Review: Cobra Kai: Season 3
Cobra Kai: Season 3
Created by Josh Heald, Jon Hurwitz and Hayden Schlossberg
Streaming on Netflix 01.01
I have few genuine addictions when it comes to current television, especially now that Schitt’s Creek is over. I never got into Game of Thrones, and I haven’t had a chance to see Watchmen yet. But when it comes to Cobra Kai, I will drop everything and binge a whole season straight through without even coming up for air. There’s something about the concept of using The Karate Kid to explore the themes of disillusionment and weariness that come with adulthood—not to mention yearning to return to one’s youth—that I find endlessly appealing. It’s like Lost in Translation, but with campier acting and a lot more kicking.
Season 1 was a clever and surprisingly insightful character study that was, if anything, more intelligent than the movies themselves. Season 2 had a touch of sequelitis, in the sense that things got bigger, more intense and a bit sillier—but I still loved it, and it ended on one hell of a cliffhanger. As such, Netflix has been clear about the fact that reviews should not contain spoilers about this season, and therefore, I will reveal nothing about the Baby Miyagi that Johnny must keep safe from the evil galactic Empire, except that it’s an adorable little muppet, and everyone will, no doubt, want one next Christmas. Oops … Was that a spoiler?
Season 3 finds everyone reeling in the aftermath of the violent high school brawl between the Miyagi Do and Cobra Kai dojos, which has left Miguel (Xolo Maridueña) in precarious condition. While Daniel (Ralph Macchio) searches for answers in his past, Johnny (William Zabka) seeks redemption through his former student, Miguel, and through his own estranged son, Robby (Tanner Buchanan). Meanwhile, Kreese (Martin Kove) further manipulates his vulnerable students with his own vision of dominance.
The 10-episode season is more of what we’ve come to expect from the show. It’s a blast of nostalgia mixed with a certain, self-aware cheesiness, but is nonetheless committed to furthering the development of Robert Mark Kamen‘s characters from the original film trilogy, as well as the next generation of students.
Daniel LaRusso takes center stage a bit more this season, though Zabka’s Johnny Lawrence is still by far the best character, and the heart and soul of the series. He’s still not where he needs to be as a person when the season begins, but he’s trying to be better, and there’s nothing more engaging to me than watching a character who is difficult to like really try to do the right thing. This is a good season for Johnny.
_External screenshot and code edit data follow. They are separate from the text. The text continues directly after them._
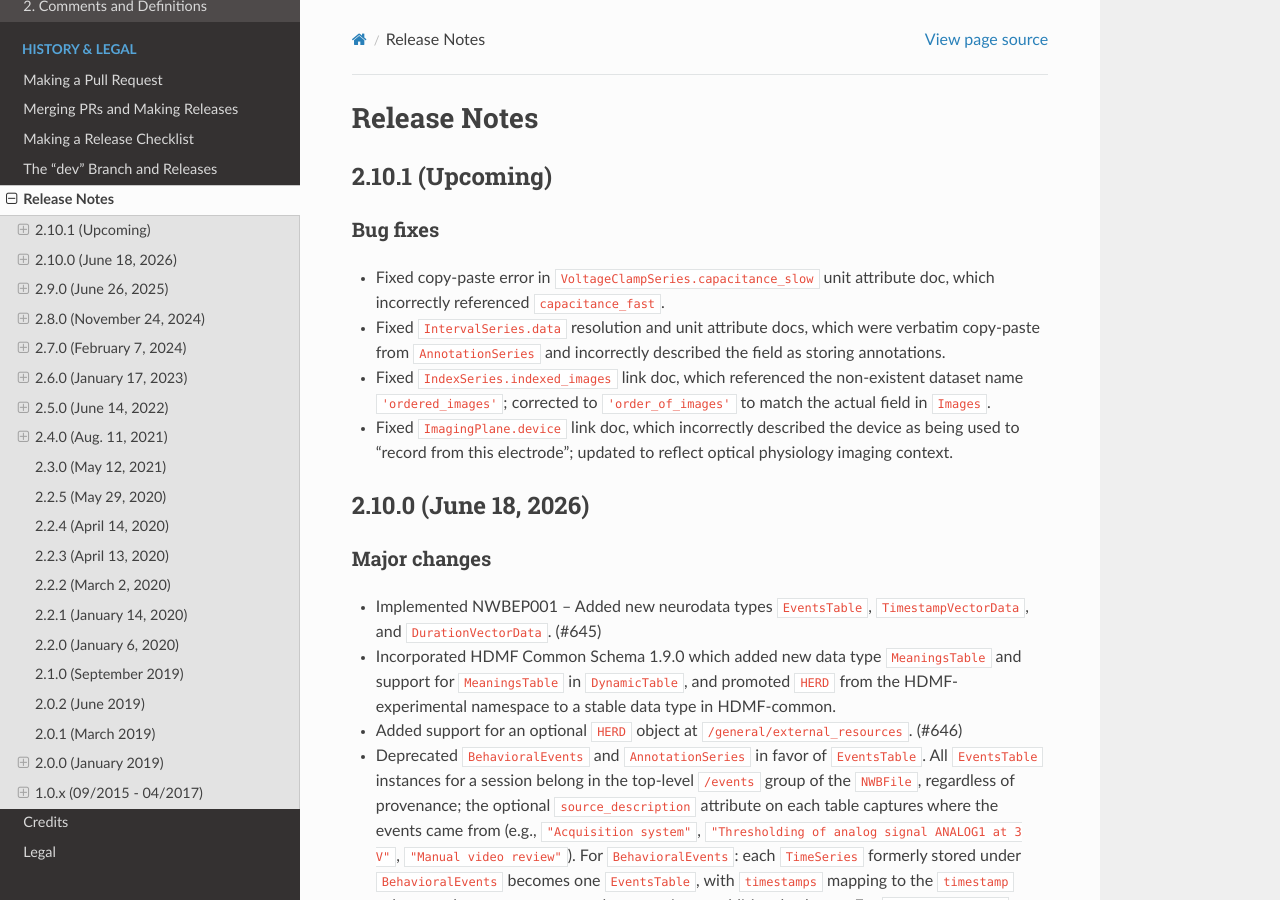
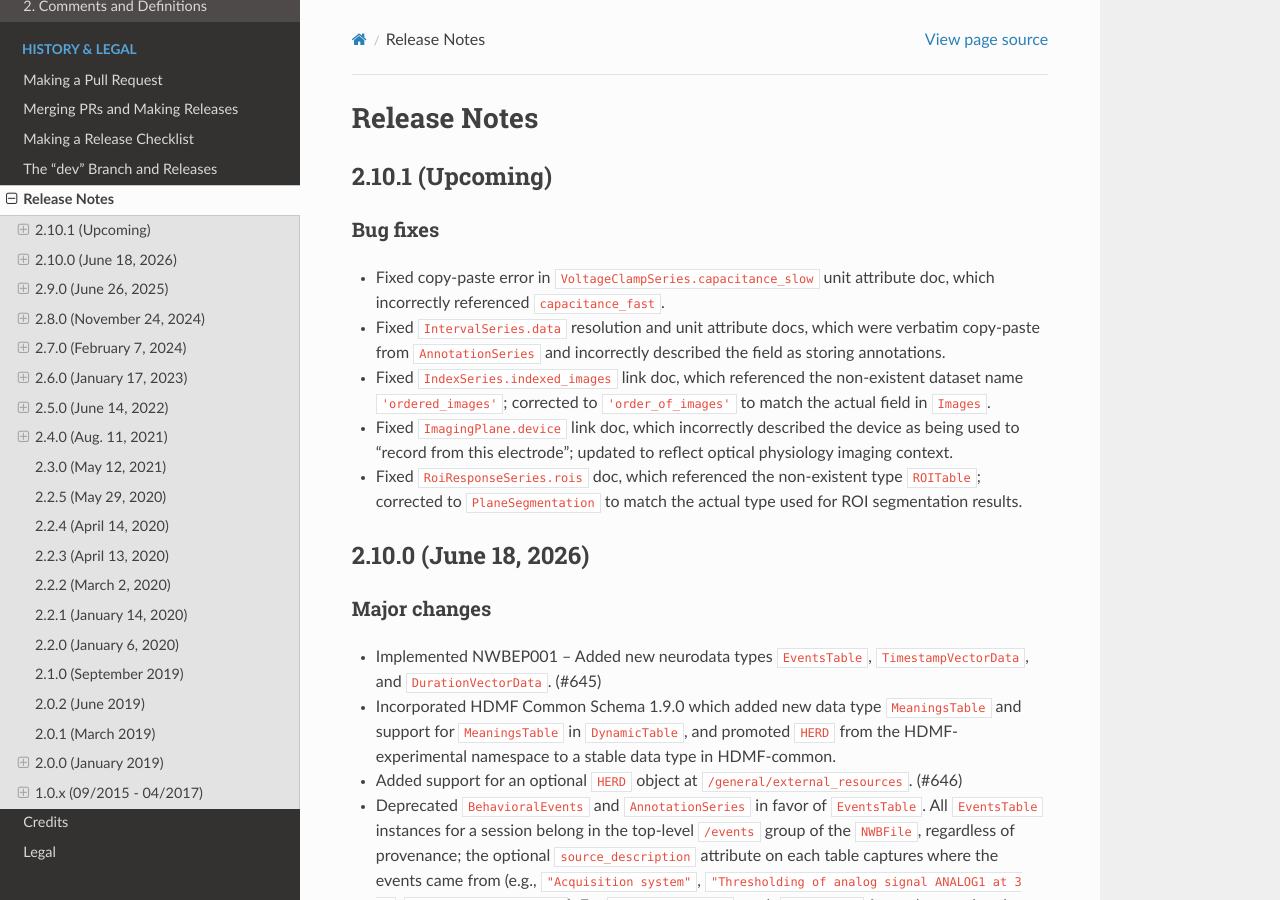
Before and after one commit to NeurodataWithoutBorders/nwb-schema, a Sphinx documentation site: the page built from docs/format/source/format_release_notes.rst, in a window 1280 px wide and 900 px high. Built offline with Sphinx 7.4.7 and the Read the Docs theme 3.1.0, drawn with Linux system fonts in a browser that asks for light colours.

Commit message:
Fix doc errors in nwb.ophys: ROITable and e.g. comma
- RoiResponseSeries.rois: replace non-existent type 'ROITable' with
  'PlaneSegmentation'; fix 'timeseries' capitalisation to 'TimeSeries'
- ImagingPlane.device: add missing comma after 'e.g.'

Co-Authored-By: Claude Sonnet 4.6 <noreply@anthropic.com>

```diff
--- a/docs/format/source/format_release_notes.rst
+++ b/docs/format/source/format_release_notes.rst
@@ -16,6 +16,8 @@ Bug fixes
   ``'ordered_images'``; corrected to ``'order_of_images'`` to match the actual field in ``Images``.
 - Fixed ``ImagingPlane.device`` link doc, which incorrectly described the device as being used to
   "record from this electrode"; updated to reflect optical physiology imaging context.
+- Fixed ``RoiResponseSeries.rois`` doc, which referenced the non-existent type ``ROITable``; corrected
+  to ``PlaneSegmentation`` to match the actual type used for ROI segmentation results.
 
 2.10.0 (June 18, 2026)
 ----------------------
```
Also changed, not shown: 1 other file.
Anyone who is a fan of The Karate Kid, Part II, which holds a special place in my heart, will get a big charge out of this season. One of the things that I love about Cobra Kai is the almost insane level of respect that creators Josh Heald, Jon Hurwitz and Hayden Schlossberg have for the source material—and the commitment they’ve made to treating all of the films as canon, even the more outlandish elements, which somehow makes it feel so much more genuine than if they only acknowledged the far more revered original. There are also some delightfully subtle references made to other iconic films that some of the actors appeared in, though they are easy to miss unless you’re really paying attention.
The season moves swiftly with plenty of comedy, drama and, of course, action, which is becoming more of an emphasis with each season. There are some strong character arcs, though I’m not going to get into any specifics except to say that I had the most mixed feelings about what they’ve done with Kreese this season. Kove is wickedly entertaining in the role and doesn’t look like a man in his 70s, remaining credible as a badass. But while my favorite part of the series is seeing what makes these characters tick, I’m still trying to decide whether some of the choices they made in regard to Kreese are just too over-the-top for me.
Cobra Kai Season 3 is likely to please fans, and certainly left me very excited for Season 4, though I do have to wonder how much longer they expect to keep it going. I suspect we’re getting close to a conclusion within the next season, maybe two. But until then, it’s going to be quite a ride. –Patrick Gibbs